SOUTH SIOUX CITY — After years of trying in vain to legalize casinos in Nebraska, gambling advocates believe their luck is about to change.
"In my mind, I think it's a question of when, not if" expanded gambling wins approval, Ho-Chunk Inc. President and CEO Lance Morgan said.
Ho-Chunk, the Winnebago Tribe of Nebraska's economic development corporation, has a lot riding on the outcome. Ho-Chunk last year unveiled its vision for a $30 million casino and entertainment venue at the site of the former Atokad horsetrack in South Sioux City.
Getting the project off the ground requires amending Nebraska's constitution, which prohibits Las Vegas-style slots and table games.
Over the last two decades, opponents have beat back a series of legislative and electoral efforts to overturn the ban. The last time voters weighed on the issue was 2004, when two different ballot initiatives were defeated after getting 47 percent and 36 percent of the vote.
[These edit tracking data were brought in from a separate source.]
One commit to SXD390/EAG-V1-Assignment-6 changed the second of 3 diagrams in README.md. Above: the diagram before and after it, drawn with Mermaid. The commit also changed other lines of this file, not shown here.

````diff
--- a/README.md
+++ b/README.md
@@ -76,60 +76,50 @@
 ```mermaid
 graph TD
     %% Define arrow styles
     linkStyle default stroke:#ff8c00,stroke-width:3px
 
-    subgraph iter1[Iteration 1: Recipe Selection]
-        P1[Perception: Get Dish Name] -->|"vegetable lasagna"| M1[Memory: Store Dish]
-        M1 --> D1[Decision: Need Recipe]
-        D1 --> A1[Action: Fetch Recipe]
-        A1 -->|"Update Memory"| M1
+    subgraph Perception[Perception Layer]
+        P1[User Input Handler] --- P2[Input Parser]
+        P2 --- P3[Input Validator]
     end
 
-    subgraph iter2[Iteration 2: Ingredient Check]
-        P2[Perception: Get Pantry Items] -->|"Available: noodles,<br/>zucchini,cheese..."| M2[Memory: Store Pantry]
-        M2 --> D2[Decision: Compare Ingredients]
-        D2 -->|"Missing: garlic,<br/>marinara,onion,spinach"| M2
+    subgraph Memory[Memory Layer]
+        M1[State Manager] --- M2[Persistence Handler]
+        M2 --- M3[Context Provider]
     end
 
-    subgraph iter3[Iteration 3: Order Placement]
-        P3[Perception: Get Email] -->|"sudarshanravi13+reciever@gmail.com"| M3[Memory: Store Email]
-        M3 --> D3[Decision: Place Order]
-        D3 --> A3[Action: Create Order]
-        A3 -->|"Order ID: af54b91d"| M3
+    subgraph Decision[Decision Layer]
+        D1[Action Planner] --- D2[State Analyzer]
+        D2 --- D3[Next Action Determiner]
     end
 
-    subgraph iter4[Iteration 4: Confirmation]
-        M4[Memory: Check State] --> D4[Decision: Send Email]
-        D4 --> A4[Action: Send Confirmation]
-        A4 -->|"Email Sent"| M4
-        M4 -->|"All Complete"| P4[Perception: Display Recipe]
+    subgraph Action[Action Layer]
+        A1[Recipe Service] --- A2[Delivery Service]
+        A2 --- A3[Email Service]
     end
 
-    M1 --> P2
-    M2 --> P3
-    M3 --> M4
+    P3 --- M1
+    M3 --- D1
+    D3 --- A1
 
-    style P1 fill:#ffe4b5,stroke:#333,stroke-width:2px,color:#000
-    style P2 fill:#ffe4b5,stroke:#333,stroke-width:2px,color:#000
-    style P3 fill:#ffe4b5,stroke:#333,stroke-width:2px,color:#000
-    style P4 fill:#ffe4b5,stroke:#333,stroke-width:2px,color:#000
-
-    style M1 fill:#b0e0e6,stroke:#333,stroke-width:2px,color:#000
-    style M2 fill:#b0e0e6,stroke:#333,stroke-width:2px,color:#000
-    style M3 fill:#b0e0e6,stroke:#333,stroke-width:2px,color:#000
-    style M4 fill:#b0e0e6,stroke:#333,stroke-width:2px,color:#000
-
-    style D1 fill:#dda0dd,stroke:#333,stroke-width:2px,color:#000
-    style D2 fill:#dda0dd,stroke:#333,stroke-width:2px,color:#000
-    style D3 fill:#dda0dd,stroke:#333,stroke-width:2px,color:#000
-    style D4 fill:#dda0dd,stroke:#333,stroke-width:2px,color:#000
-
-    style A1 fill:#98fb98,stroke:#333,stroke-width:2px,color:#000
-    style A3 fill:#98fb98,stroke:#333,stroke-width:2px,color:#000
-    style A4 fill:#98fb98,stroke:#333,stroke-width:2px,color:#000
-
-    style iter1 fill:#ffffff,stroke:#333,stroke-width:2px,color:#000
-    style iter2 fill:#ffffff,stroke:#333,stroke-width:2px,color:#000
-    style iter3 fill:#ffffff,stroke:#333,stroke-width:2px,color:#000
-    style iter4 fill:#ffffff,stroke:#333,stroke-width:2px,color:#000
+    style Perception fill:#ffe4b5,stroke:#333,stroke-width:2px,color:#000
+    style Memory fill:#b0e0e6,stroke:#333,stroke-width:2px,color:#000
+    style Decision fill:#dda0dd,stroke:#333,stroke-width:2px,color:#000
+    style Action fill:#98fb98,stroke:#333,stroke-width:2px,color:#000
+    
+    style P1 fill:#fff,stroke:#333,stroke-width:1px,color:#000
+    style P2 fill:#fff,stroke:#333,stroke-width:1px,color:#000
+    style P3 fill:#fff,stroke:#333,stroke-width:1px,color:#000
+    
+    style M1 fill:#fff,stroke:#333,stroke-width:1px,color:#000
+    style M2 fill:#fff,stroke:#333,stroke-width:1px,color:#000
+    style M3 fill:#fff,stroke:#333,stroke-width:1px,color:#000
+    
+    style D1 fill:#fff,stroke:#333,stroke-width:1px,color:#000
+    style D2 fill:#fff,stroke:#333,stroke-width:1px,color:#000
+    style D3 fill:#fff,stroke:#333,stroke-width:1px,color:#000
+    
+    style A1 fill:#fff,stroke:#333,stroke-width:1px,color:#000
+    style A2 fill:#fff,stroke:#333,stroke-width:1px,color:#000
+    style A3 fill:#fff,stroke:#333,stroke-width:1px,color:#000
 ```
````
Long-time gambling supporters like Sen. Russ Karpisek, of Wilber, haven't thrown in the towel. In his last year in office, Karpisek on Tuesday introduced a proposed constitutional amendment that would ask voters this fall to approve casino gambling.
Ho-Chunk has two registered lobbyists working to advance legislative proposals like Karpisek's that would clear the way for the proposed South Sioux City casino.
Gambling supporters point out that every state bordering Nebraska — Iowa, Kansas, South Dakota, Missouri and Colorado — has casinos.
Karpisek said Nebraska loses an estimated $400 million per year in Iowa, primarily from metro Omaha residents crossing the Missouri River to place wagers at three Council Bluffs casinos. The Argosy Sioux City floating casino also attracts northeast Nebraska residents.
Karpisek's bill would direct 50 percent of gambling revenues to reduce statewide property taxes, 25 percent to public schools, and 12 percent each to the state Game and Parks Commission. One percent would be reserved for programs to help compulsive gamblers.
The Senate General Affairs Committee, which Karpisek chairs, has scheduled a hearing on his measure in three weeks.
Omaha-based Gambling With the Good Life plans to fight Karpisek's proposal and any other measure to expand gambling as it has done successfully for more than two decades, said Pat Loontjer, who leads the grassroots group.
Loontjer said the measure likely would not advance in the short session that ends in April unless the Legislature designates it as a priority.
Karpisek acknowledged Friday his proposal faces uncertain odds because it likely would face a filibuster in the full Senate, requiring 33 of the 50 senators to vote to end debate.
A different gambling measure, introduced by Sen. Scott Lautenbaugh of Omaha, "stands a lot better chance" of passing because it won first round approval in the 2013 and is still alive in this session, Karpisek said.
Lautenbaugh's measure, which would allow betting on historic horse races via video terminals, would be a "good first step" for Ho-Chunk's South Sioux City project, Morgan said.
During the 2012 session, the Legislature fell one vote short of overriding Gov. Dave Heineman's veto of a similar measure that would have legalized the slot-like terminals at the state's horse tracks.
Ho-Chunk purchased the Atokad property along U.S. 77 after the track closed in September in 2012, ending more than 50 years of live thoroughbred racing.
After losing its bid to open a casino on the Iowa side of the Missouri, Ho-Chunk moved forward with the proposed casino in northeast Nebraska's Dakota County.
Ho-Chunk and the Winnebago Tribe were the majority investors in a $122 million casino and entertainment proposal that featured the historic Warrior Hotel in downtown Sioux City. The Warrior group was one of four bidders for Woodbury County's first land-based gaming license. In a split vote on April 18, the Iowa Racing and Gaming Commission awarded the license instead to a group developing the Hard Rock Hotel & Casino Sioux City.
The $128.5 million Hard Rock venue is under construction at Third and Water streets, and is scheduled to open in late summer, replacing the Argosy.
Ho-Chunk also operates WinnaVegas Casino in Sloan, Iowa.
If Nebraska voters were to approve a constitutional amendment legalizing casino gambling in the November election, Ho-Chunk casino at the Atokad site could open as early as 2015, Morgan said. In a head-to-head competition with the Hard Rock, studies show Ho-Chunk Casino and Events Center could capture around 25 percent of the metro area gaming market.
In addition to a casino floor, the complex would feature an events center, multiple dining options and retail shops.
Under Karpisek's proposal, voters in a city or county in which a casino is proposed would have to approve it.
The city of South Sioux City has not yet taken a position on the expanded gambling issue, City Administrator Lance Hedquist said. The matter has been referred to the City Council's Legislative Committee, which is expected to make a recommendation by mid-February.